Genomic analysis of an ancient companion of plants shows expanded genes for phosphorus fixation and cell-to-cell communication
The ScienceMore than two thirds of the world’s plants depend on arbuscular mycorrhizal fungi (AMF, also called glomeromycota) because of their ability to fix phosphorus. By analyzing the genome of one AMF, Rhizophagus irregularis (formerly Glomus intraradices), researchers found it has expanded its range of cell-to-cell communication genes and phosphorus-capturing genes.
The ImpactSequencing R. irregularis has been a long and difficult effort, taking several years. This is the first AMF genome to be sequenced and could potentially impact biofuel energy and agricultural crop production by providing a better understanding of how AMF interact with plants.

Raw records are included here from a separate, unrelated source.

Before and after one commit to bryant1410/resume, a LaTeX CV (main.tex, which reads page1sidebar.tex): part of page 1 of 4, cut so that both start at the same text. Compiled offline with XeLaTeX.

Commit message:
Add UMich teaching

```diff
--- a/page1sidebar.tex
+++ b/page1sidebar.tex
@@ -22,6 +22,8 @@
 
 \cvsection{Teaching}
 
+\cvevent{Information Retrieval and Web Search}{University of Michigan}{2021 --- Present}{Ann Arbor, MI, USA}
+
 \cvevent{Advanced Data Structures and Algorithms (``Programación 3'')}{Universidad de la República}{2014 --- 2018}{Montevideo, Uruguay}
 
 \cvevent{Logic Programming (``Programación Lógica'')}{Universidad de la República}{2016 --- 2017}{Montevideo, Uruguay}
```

Spores and hyphae (root-like extensions) of an AMF, R. irregularis, grown among carrot hairy roots. Photo by Guillaume Bécard (University of Toulouse).
SummaryA relic of fungal evolution, AMF diverged early on from other forms of fungus. They form dense clusters of branched structures -- called arbuscules -- in root cells, much like a tight, many-fingered handhold through which they exchange nutrients from the plant hosts they depend on to survive. AMF are adept at capturing phosphorus, a critical element for cellular function that’s otherwise difficult to extract from the soil. Scientists theorize that plants adapted their essentially rootless primordial form and developed deeper and stronger roots to take advantage of the nutrients that underground AMF fed them.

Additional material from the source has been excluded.